Association Between Parental Leave And Ophthalmology Resident Physician Performance

Dana D. Huh, Wilmer Eye Institute
Jiangxia Wang, Johns Hopkins Bloomberg School of Public Health
Michael J. Fliotsos, Wilmer Eye Institute
Casey J. Beal, University of Florida
Charline S. Boente, Indiana University School of Medicine
C. Ellis Wisely, Duke Eye Center
Lindsay M. De Andrade, University of Iowa Hospitals & Clinics
Alice C. Lorch, Harvard Medical School
Saras Ramanathan, University of California, San Francisco
Maria A. Reinoso, LSU Health Sciences Center - New Orleans
Ramya N. Swamy, University of Maryland School of Medicine
Evan L. Waxman, University of Pittsburgh School of Medicine
Fasika A. Woreta, Wilmer Eye Institute
Divya Srikumaran, Wilmer Eye Institute

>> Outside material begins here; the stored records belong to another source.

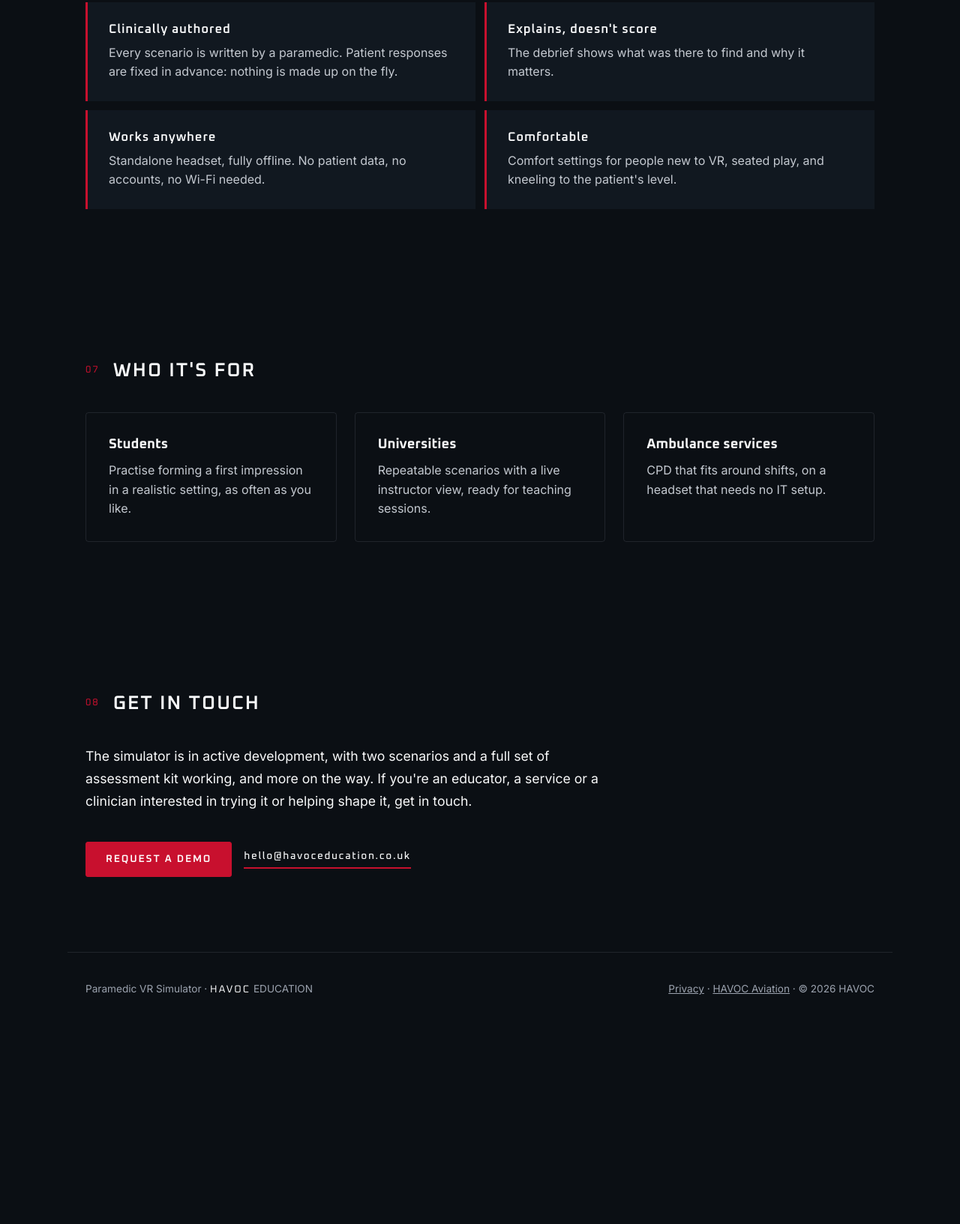
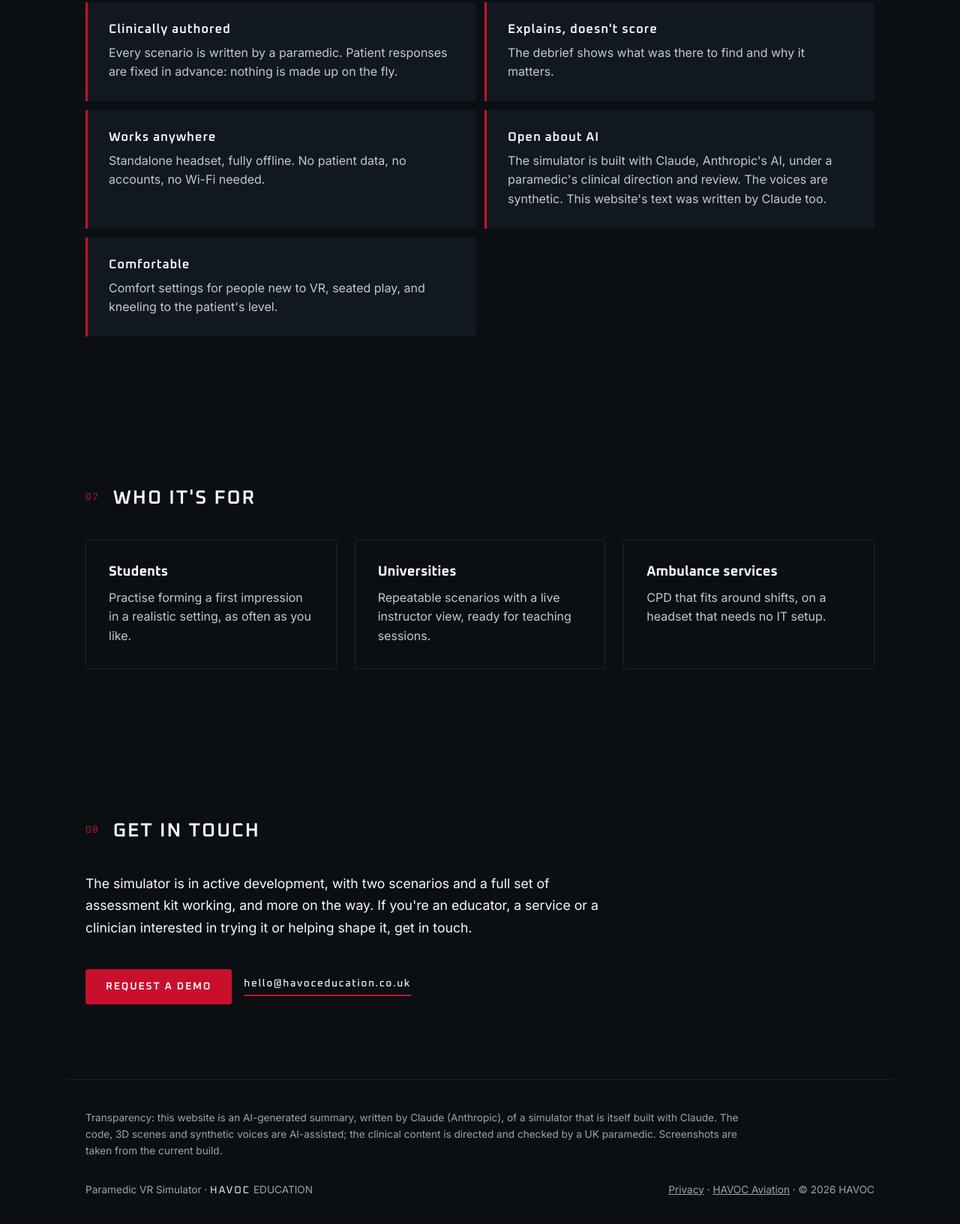
Before and after one commit to Havoc181/havoc-education-site, a plain HTML site: page index.html in a window 1280 px wide. Shown: the part 5433-7066 px from the top of the page at 75% size. Before the commit the page ends 6822 px from the top, so only its background shows below. Drawn offline with Linux system fonts and the light colour scheme.

Commit message:
AI transparency: principle card and footer note (site written by Claude; simulator built with Claude under a paramedic's clinical direction)
Co-Authored-By: Claude Opus 5.5 <noreply@anthropic.com>
Claude-Session: https://claude.ai/code/session_01Y8mnhyZt3tVUGqrkijHy5j

```diff
--- a/index.html
+++ b/index.html
@@ -280,6 +280,12 @@
                 <p>Standalone headset, fully offline. No patient data, no accounts, no Wi-Fi needed.</p>
             </div>
             <div class="principle">
+                <h3>Open about AI</h3>
+                <p>The simulator is built with Claude, Anthropic's AI, under a paramedic's
+                    clinical direction and review. The voices are synthetic. This website's
+                    text was written by Claude too.</p>
+            </div>
+            <div class="principle">
                 <h3>Comfortable</h3>
                 <p>Comfort settings for people new to VR, seated play, and kneeling to the patient's level.</p>
             </div>
@@ -326,6 +332,9 @@
 </main>
 
 <footer>
+    <p class="ai-note">Transparency: this website is an AI-generated summary, written by Claude (Anthropic), of a
+        simulator that is itself built with Claude. The code, 3D scenes and synthetic voices are AI-assisted; the clinical
+        content is directed and checked by a UK paramedic. Screenshots are taken from the current build.</p>
     <div>Paramedic VR Simulator · <span class="brand">HAVOC</span> EDUCATION</div>
     <div><a href="privacy.html">Privacy</a> · <a href="https://flyhavoc.com">HAVOC Aviation</a> · © 2026 HAVOC</div>
 </footer>
--- a/style.css
+++ b/style.css
@@ -184,3 +184,6 @@ footer a { color: var(--havoc-steel); }
     .steps li::before { display: none; }
     .section { padding: 70px 20px; }
 }
+
+/* AI transparency note */
+.ai-note { flex-basis: 100%; max-width: 900px; margin: 0 0 16px; font-size: 0.85rem; line-height: 1.6; color: #9CA3AF; }
```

Importance: Although parental leave is essential in enhancing resident wellness and fostering inclusive workplace environments, residents may often feel discouraged from using parental leave owing to perceived stigma and concerns about possible negative effects on their training. Objective: To examine parental leave usage across multiple institutions and compare residency performance metrics between residents who took parental leave vs their peers who did not take leave. Design, Setting, and Participants: This was a retrospective cross-sectional analysis conducted from April 1, 2020, to July 28, 2022, of educational records. Multicenter data were obtained from 10 Accreditation Council for Graduate Medical Education (ACGME)-accredited ophthalmology programs across the US. Included ophthalmology residents graduated between 2015 and 2019. Data were analyzed from August 15, 2021, to July 25, 2022. Exposures: Performance metrics of residents who used parental leave during residency were compared with those of residents who did not take parental leave. Main Outcomes and Measures: Measures of performance included the Ophthalmic Knowledge Assessment Program (OKAP) scores, ACGME milestones scores, board examination pass rates, research activity, and surgical volumes. Results: Of the 283 ophthalmology residents (149 male [52.7%]) included in the study, 44 (15.5%) took a median (IQR) parental leave of 4.5 (2-6) weeks. There were no differences in average OKAP percentiles, research activity, average ACGME milestones scores, or surgical volume between residents who took parental leave and those who did not. Residents who pursued fellowship were less likely to have taken parental leave (odds ratio [OR], 0.43; 95% CI, 0.27-0.68; P <.001), and residents who practiced in private settings after residency were more likely to have taken parental leave (OR, 3.56; 95% CI, 1.79-7.08; P <.001). When stratified by sex, no differences were identified in performance between female residents who took parental leave compared with residents who did not take leave, except a mild surgical number difference in 1 subspecialty category of keratorefractive procedures (difference in median values, -2; 95% CI, -3.7 to -0.3; P =.03). Conclusions and Relevance: In this multicenter cross-sectional study, no differences in performance metrics were identified between residents taking parental leave compared with their peers. These findings may provide reassurance to trainees and program directors regarding the unlikelihood, on average, that taking adequate parental leave will affect performance metrics adversely.